According to Nationwide’s house price index, monthly growth was flat in September, compared to 0.7 per cent increase in August.
This is the first time that annual house price growth slowed to single digits since October last year, but the company said 0.5 per cent was still “robust”.
The report continued that this is first month not to record a sequential rise since July last year.
From a regional perspective, 10 out of the UK’s 13 regions reported a softening in annual house price growth.
The South West remained the strongest performing region, but annual house price growth contracted from 14.7 per cent in Q2 to 12.5 per cent.
This was followed by the East Midlands, where annual house price growth grew from 11.4 per cent in the previous quarter to 12.3 per cent currently.
London was the weakest performing UK region, although annual house price growth rose slightly from 6.0 per cent in the previous quarter to 6.7 per cent.
Wales was the top performing nation at 12.1 per cent. Northern Ireland softened to 10.1 per cent and Scotland reported a further slowdown to 7.8 per cent.
England’s annual house price growth decreased from 10.7 per cent in the previous quarter to 9.9 per cent.
Robert Gardner, Nationwide’s chief economist, said that there had been further signs of slowdown in the market since last month, with number of mortgages approved for house purchase still below pre-pandemic levels.
However, he said that the slowdown to date had been “modest” and along with the shortage of stock meant that price growth “remained firm”.
He continued: “By lowering transaction costs, the reduction in stamp duty may provide some support to activity and prices, as will the strength of the labour market, assuming it persists, with the unemployment rate at its lowest level since the early 1970s.
“However, headwinds are growing stronger suggesting the market will slow further in the months ahead. High inflation is exerting significant pressure on household budgets with consumer confidence declining to all-time lows.”
Tomer Aboody, director of property lender MT Finance, said that slower house price growth was “inevitable” due to higher interest rates and the rising cost of living.
He continued: “Buyers have been more thoughtful and patient with their purchases, either deciding to wait or offering well within their means, unlike the past couple of years where multiple offers on properties have pushed prices up, due to buyers being able to borrow at record low rates.
“With rates increasing at record levels, we will see a shift in sentiment and the move to a buyers’ market, rather than sellers calling the shots. Prime properties, especially within the London area, should sustain values, as foreign buyers look to take advantage of the weaker pound.”

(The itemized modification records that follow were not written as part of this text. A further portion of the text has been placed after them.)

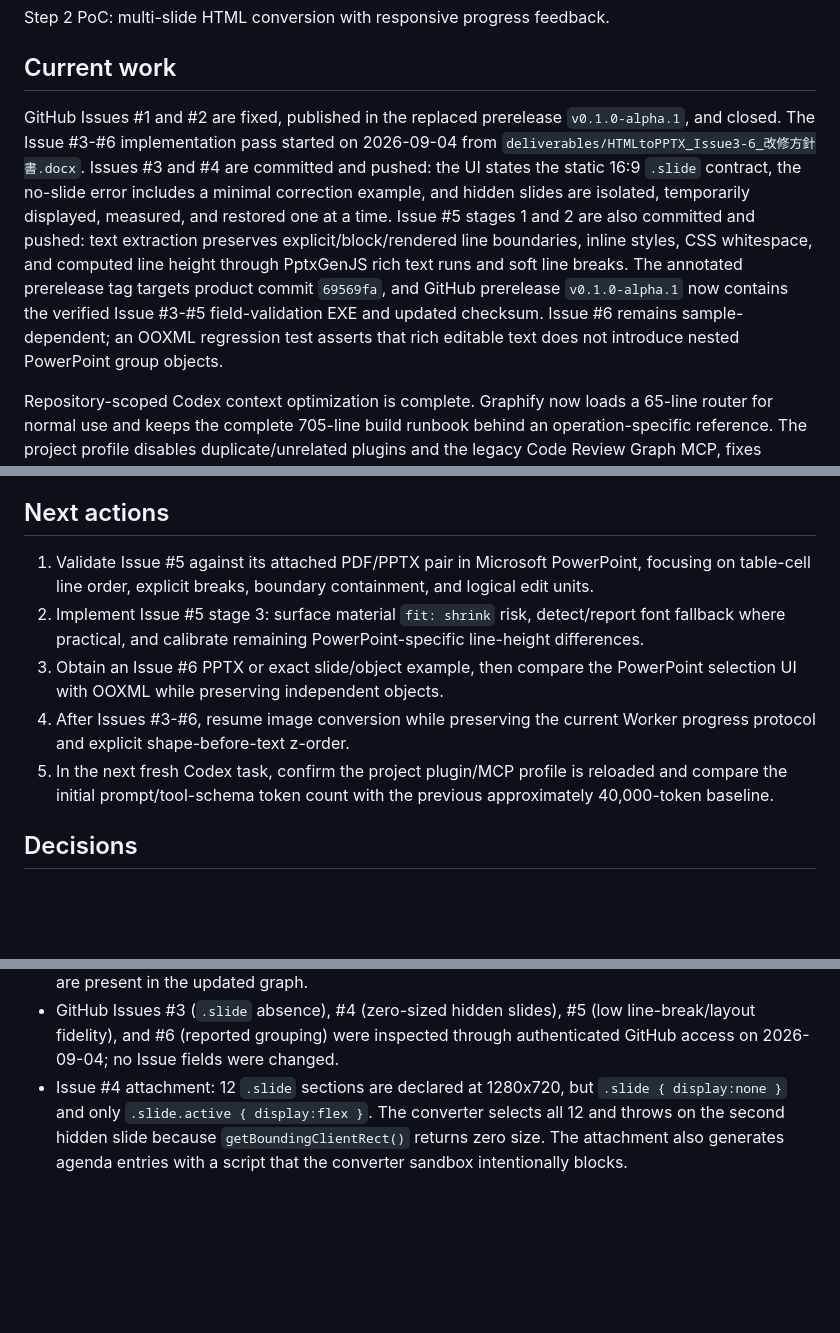
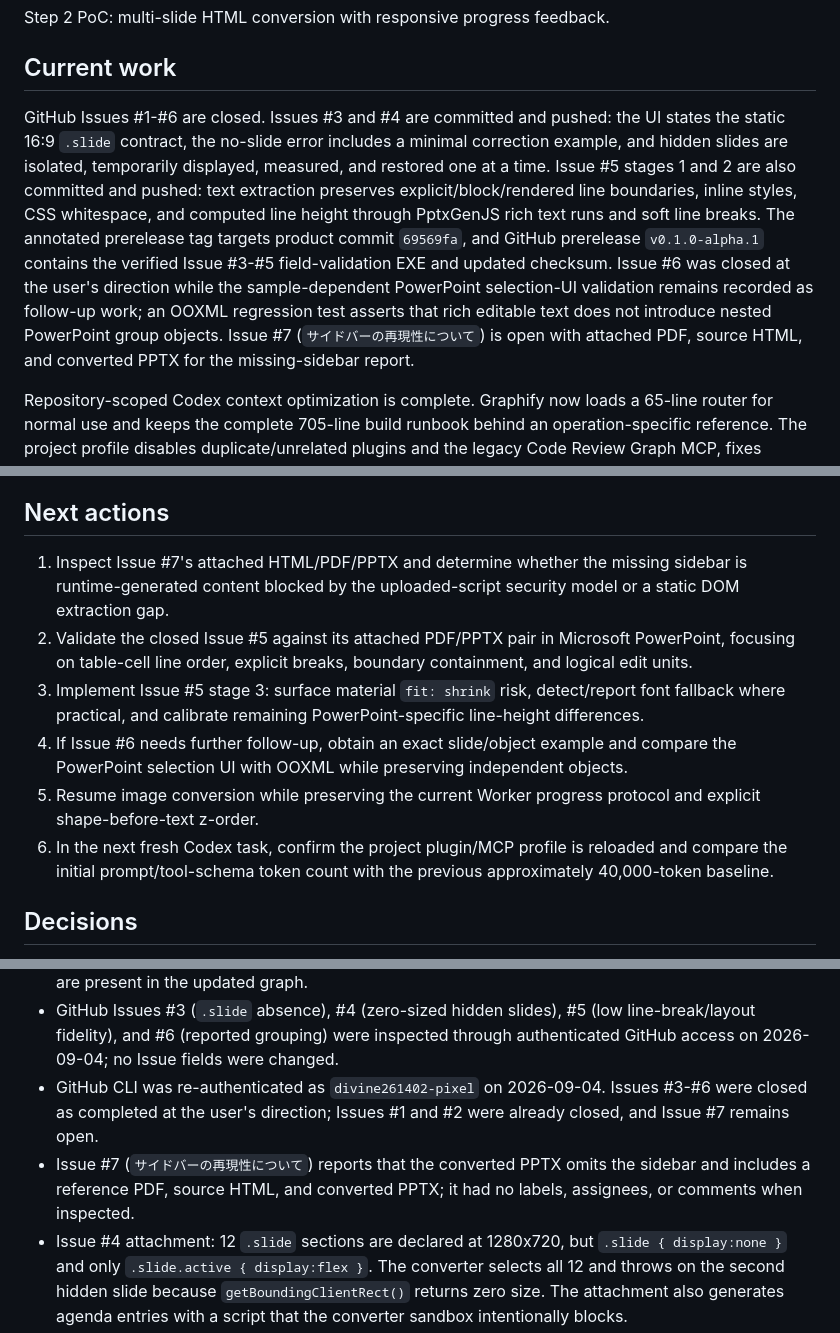
Before and after one commit to FukuFukuZakZak/HTMLtoPPTX, a Markdown page: PROJECT_STATUS.md, 3 parts joined by grey strips. Drawn GitHub-style; blank space fills up the shorter version.

Commit message:
GitHub Issueの状態を更新

```diff
--- a/PROJECT_STATUS.md
+++ b/PROJECT_STATUS.md
@@ -13,7 +13,7 @@ Step 2 PoC: multi-slide HTML conversion with responsive progress feedback.
 
 ## Current work
 
-GitHub Issues #1 and #2 are fixed, published in the replaced prerelease `v0.1.0-alpha.1`, and closed. The Issue #3-#6 implementation pass started on 2026-09-04 from `deliverables/HTMLtoPPTX_Issue3-6_改修方針書.docx`. Issues #3 and #4 are committed and pushed: the UI states the static 16:9 `.slide` contract, the no-slide error includes a minimal correction example, and hidden slides are isolated, temporarily displayed, measured, and restored one at a time. Issue #5 stages 1 and 2 are also committed and pushed: text extraction preserves explicit/block/rendered line boundaries, inline styles, CSS whitespace, and computed line height through PptxGenJS rich text runs and soft line breaks. The annotated prerelease tag targets product commit `69569fa`, and GitHub prerelease `v0.1.0-alpha.1` now contains the verified Issue #3-#5 field-validation EXE and updated checksum. Issue #6 remains sample-dependent; an OOXML regression test asserts that rich editable text does not introduce nested PowerPoint group objects.
+GitHub Issues #1-#6 are closed. Issues #3 and #4 are committed and pushed: the UI states the static 16:9 `.slide` contract, the no-slide error includes a minimal correction example, and hidden slides are isolated, temporarily displayed, measured, and restored one at a time. Issue #5 stages 1 and 2 are also committed and pushed: text extraction preserves explicit/block/rendered line boundaries, inline styles, CSS whitespace, and computed line height through PptxGenJS rich text runs and soft line breaks. The annotated prerelease tag targets product commit `69569fa`, and GitHub prerelease `v0.1.0-alpha.1` contains the verified Issue #3-#5 field-validation EXE and updated checksum. Issue #6 was closed at the user's direction while the sample-dependent PowerPoint selection-UI validation remains recorded as follow-up work; an OOXML regression test asserts that rich editable text does not introduce nested PowerPoint group objects. Issue #7 (`サイドバーの再現性について`) is open with attached PDF, source HTML, and converted PPTX for the missing-sidebar report.
 
 Repository-scoped Codex context optimization is complete. Graphify now loads a 65-line router for normal use and keeps the complete 705-line build runbook behind an operation-specific reference. The project profile disables duplicate/unrelated plugins and the legacy Code Review Graph MCP, fixes Serena startup to an absolute executable path, limits stored tool output, and enables early context compaction.
 
@@ -57,11 +57,12 @@ Repository-scoped Codex context optimization is complete. Graphify now loads a 6
 
 ## Next actions
 
-1. Validate Issue #5 against its attached PDF/PPTX pair in Microsoft PowerPoint, focusing on table-cell line order, explicit breaks, boundary containment, and logical edit units.
-2. Implement Issue #5 stage 3: surface material `fit: shrink` risk, detect/report font fallback where practical, and calibrate remaining PowerPoint-specific line-height differences.
-3. Obtain an Issue #6 PPTX or exact slide/object example, then compare the PowerPoint selection UI with OOXML while preserving independent objects.
-4. After Issues #3-#6, resume image conversion while preserving the current Worker progress protocol and explicit shape-before-text z-order.
-5. In the next fresh Codex task, confirm the project plugin/MCP profile is reloaded and compare the initial prompt/tool-schema token count with the previous approximately 40,000-token baseline.
+1. Inspect Issue #7's attached HTML/PDF/PPTX and determine whether the missing sidebar is runtime-generated content blocked by the uploaded-script security model or a static DOM extraction gap.
+2. Validate the closed Issue #5 against its attached PDF/PPTX pair in Microsoft PowerPoint, focusing on table-cell line order, explicit breaks, boundary containment, and logical edit units.
+3. Implement Issue #5 stage 3: surface material `fit: shrink` risk, detect/report font fallback where practical, and calibrate remaining PowerPoint-specific line-height differences.
+4. If Issue #6 needs further follow-up, obtain an exact slide/object example and compare the PowerPoint selection UI with OOXML while preserving independent objects.
+5. Resume image conversion while preserving the current Worker progress protocol and explicit shape-before-text z-order.
+6. In the next fresh Codex task, confirm the project plugin/MCP profile is reloaded and compare the initial prompt/tool-schema token count with the previous approximately 40,000-token baseline.
 
 ## Decisions
 
@@ -141,6 +142,8 @@ Repository-scoped Codex context optimization is complete. Graphify now loads a 6
 - The mandatory modern-web-guidance lookup was attempted; its online command stalled and the offline package cache was unavailable, so no guidance result was used.
 - `graphify update .`: rebuilt the post-fix graph to 185 nodes, 412 edges, and 13 communities; `extractElementShapes`, `createColorReader`, `shapeOptions`, `preparePptxDownload`, and `clearDownload` are present in the updated graph.
 - GitHub Issues #3 (`.slide` absence), #4 (zero-sized hidden slides), #5 (low line-break/layout fidelity), and #6 (reported grouping) were inspected through authenticated GitHub access on 2026-09-04; no Issue fields were changed.
+- GitHub CLI was re-authenticated as `divine261402-pixel` on 2026-09-04. Issues #3-#6 were closed as completed at the user's direction; Issues #1 and #2 were already closed, and Issue #7 remains open.
+- Issue #7 (`サイドバーの再現性について`) reports that the converted PPTX omits the sidebar and includes a reference PDF, source HTML, and converted PPTX; it had no labels, assignees, or comments when inspected.
 - Issue #4 attachment: 12 `.slide` sections are declared at 1280x720, but `.slide { display:none }` and only `.slide.active { display:flex }`. The converter selects all 12 and throws on the second hidden slide because `getBoundingClientRect()` returns zero size. The attachment also generates agenda entries with a script that the converter sandbox intentionally blocks.
 - Issue #5 visual comparison: the one-page source PDF preserves multi-line table cells, while the generated PPTX flattens several cell lines and shifts/wraps text differently. The PPTX slide contains 98 `<p:sp>` objects, 40 text runs/paragraphs, zero explicit `<a:br>` breaks, and zero nested `<p:grpSp>` group objects; the overflow checker nevertheless passes because the problem is fidelity inside measured boxes rather than slide-canvas overflow.
 - Source inspection confirms the direct-text path joins text nodes with spaces and applies `/\s+/g`, discarding explicit whitespace/line-break intent, while `textOptions()` does not carry CSS line height or rendered browser line boundaries. PptxGenJS 4.x rich text runs, `breakLine`, `lineSpacing`, `lineSpacingMultiple`, and `fit: "shrink"` were checked through Context7 (`/gitbrent/pptxgenjs`).
```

Mark Harris, chief executive of mortgage broker SPF Private Clients, said that house price growth continued in September, which was mainly due to lack of stock, but that “clearly some of the heat has come out of the market with the slowdown in annual price growth”.
“So much has changed even since the beginning of September. Lenders have been pulling fixed-rate mortgages left, right and centre as swap rate volatility makes them extremely difficult to price. Many of the smaller lenders in particular are waiting to see what the market does before relaunching,” he added.
Harris said that it is “unlikely that much will change” prior to the next interest rate decision on 3 November or the government plan supported by the Office of Budget Responsibility on 23 November.
“Borrowers concerned about their mortgage should seek advice from a broker as to the options available and plan ahead as much as possible,” he urged.
Guy Harrington, CEO of residential lender Glenhawk said that the “decade-long house price growth party is over”.
He continued: “If we do indeed see rates anywhere near the six per cent that the markets are pricing in, the only outcome is a housing market crash.
“The Bank of England’s misguided obsession with crushing inflation has left an overpriced housing market at the mercy of the banks. Only a rapid unwinding of rates when the true scale of consumer headwinds becomes apparent this winter will prevent a prolonged period of turmoil for homeowners.”